Friday, September 23, 2005

The Intelligence Briefing model of journalism

Posted today at PressThink in reference to discussion on the NYT's Times Select paywall:

What's valuable today? Information that comes with a high degree of confidence and carries predictive power.

What's parsley? Politicized opinion, infotainment, stenographic reporting and "analysis" of the obvious.

I think we are in the middle of a paradigm shift that will divide information and commentary into two basic categories: 1. Basic, "unwarranteed" communication, which will continue to be too cheap to meter; 2. Value-added information, which will abandon our Old School value of "fairness" for a model based on the daily intelligence briefing.

When we talk about "objectivity," we tend to talk about its limits. We don't tend to talk about its value. When we talk about commentary, we talk about its slant. We don't tend to talk about its perceptiveness. Our current frame of reference is a newspaper/broadcast model that is based on certain assumptions about "gatekeeper functions," "credibility," "balance," and the mass audience.

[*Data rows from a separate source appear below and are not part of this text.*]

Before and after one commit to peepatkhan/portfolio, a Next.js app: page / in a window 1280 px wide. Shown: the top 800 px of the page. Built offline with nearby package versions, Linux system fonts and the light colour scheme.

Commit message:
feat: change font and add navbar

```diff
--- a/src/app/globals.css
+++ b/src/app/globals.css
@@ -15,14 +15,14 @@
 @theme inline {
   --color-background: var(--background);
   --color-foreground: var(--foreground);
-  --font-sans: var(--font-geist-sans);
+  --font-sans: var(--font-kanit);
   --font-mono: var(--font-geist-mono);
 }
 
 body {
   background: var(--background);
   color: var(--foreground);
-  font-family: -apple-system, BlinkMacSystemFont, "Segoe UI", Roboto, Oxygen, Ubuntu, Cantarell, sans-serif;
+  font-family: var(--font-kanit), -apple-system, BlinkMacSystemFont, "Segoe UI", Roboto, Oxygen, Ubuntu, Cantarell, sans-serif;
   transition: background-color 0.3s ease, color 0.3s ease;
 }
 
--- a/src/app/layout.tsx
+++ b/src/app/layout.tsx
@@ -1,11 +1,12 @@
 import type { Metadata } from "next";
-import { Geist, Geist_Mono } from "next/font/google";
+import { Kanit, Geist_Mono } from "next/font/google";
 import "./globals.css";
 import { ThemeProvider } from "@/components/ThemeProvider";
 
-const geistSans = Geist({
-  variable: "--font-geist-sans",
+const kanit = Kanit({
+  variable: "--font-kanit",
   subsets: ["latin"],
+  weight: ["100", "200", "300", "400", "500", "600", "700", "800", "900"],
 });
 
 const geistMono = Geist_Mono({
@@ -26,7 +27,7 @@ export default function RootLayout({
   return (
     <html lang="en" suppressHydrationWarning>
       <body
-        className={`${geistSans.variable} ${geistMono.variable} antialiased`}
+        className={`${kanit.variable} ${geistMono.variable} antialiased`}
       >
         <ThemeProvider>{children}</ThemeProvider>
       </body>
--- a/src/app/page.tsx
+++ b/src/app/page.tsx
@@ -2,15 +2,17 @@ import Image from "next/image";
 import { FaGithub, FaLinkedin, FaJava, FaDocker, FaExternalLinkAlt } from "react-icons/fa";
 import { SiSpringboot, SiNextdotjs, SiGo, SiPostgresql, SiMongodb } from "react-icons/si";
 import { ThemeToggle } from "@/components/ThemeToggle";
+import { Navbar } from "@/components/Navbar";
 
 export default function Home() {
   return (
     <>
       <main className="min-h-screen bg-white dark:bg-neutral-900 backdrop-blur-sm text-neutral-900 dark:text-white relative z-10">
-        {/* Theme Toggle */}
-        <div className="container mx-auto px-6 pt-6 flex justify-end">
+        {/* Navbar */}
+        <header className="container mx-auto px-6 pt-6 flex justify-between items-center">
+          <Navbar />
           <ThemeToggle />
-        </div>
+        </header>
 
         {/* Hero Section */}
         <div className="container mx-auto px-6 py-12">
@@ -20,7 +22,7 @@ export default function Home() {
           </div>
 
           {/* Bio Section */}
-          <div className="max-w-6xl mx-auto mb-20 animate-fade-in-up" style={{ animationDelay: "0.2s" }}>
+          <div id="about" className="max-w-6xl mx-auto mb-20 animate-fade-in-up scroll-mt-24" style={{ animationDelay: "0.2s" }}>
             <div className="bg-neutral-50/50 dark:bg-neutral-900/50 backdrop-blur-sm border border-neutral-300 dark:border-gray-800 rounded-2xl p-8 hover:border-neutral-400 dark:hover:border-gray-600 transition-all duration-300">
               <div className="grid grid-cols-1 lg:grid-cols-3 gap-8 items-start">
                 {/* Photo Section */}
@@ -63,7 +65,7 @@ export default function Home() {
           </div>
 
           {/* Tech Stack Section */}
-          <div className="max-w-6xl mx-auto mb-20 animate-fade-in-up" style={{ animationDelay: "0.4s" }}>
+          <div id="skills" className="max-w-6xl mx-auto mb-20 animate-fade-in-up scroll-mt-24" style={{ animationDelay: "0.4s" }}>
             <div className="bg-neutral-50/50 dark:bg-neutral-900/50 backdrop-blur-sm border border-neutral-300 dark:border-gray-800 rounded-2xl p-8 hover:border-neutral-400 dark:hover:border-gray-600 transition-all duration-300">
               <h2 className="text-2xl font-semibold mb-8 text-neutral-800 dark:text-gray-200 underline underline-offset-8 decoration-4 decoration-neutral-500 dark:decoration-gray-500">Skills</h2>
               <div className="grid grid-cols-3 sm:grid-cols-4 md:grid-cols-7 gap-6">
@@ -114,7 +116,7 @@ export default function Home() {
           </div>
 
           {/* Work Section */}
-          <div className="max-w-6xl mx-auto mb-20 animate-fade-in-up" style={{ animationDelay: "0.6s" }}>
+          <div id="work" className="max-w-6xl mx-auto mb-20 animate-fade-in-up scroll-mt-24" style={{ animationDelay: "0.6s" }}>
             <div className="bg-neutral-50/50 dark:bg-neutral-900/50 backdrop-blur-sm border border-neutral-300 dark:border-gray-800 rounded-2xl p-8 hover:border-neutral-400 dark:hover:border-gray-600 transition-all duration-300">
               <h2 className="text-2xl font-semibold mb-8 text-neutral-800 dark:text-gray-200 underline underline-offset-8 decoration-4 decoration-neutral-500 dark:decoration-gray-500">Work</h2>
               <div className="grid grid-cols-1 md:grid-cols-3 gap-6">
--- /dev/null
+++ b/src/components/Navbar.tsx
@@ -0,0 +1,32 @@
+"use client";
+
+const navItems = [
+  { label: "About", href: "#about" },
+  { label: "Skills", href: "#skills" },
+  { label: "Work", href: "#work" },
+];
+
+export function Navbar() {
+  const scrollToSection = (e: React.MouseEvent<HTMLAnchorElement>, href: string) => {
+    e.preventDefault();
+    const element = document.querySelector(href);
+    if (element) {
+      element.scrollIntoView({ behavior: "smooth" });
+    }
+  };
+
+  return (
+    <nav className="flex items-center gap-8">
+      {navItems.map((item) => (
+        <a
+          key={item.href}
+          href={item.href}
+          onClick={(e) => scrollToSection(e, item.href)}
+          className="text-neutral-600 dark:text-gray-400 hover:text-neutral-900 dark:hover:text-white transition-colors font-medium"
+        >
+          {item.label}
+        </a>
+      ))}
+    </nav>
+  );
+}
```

When you adopt an intelligence agency perspective, the information gatherer and the information analyst are working for a specific end user, not a general, passive audience.

This is a radically different relationship. Your loyalty is to your subscriber, not to your sources, not to your political friends. Your value -- your continued employment, for that matter -- is attached to the quality and utility of your information and your insights.

People will pay for such content, and the networked media makes it possible for more people to access such services. These are, ultimately, the "editors" described in the EPIC 2014 animation.

Will people pay for Times Select? Not unless it has this function.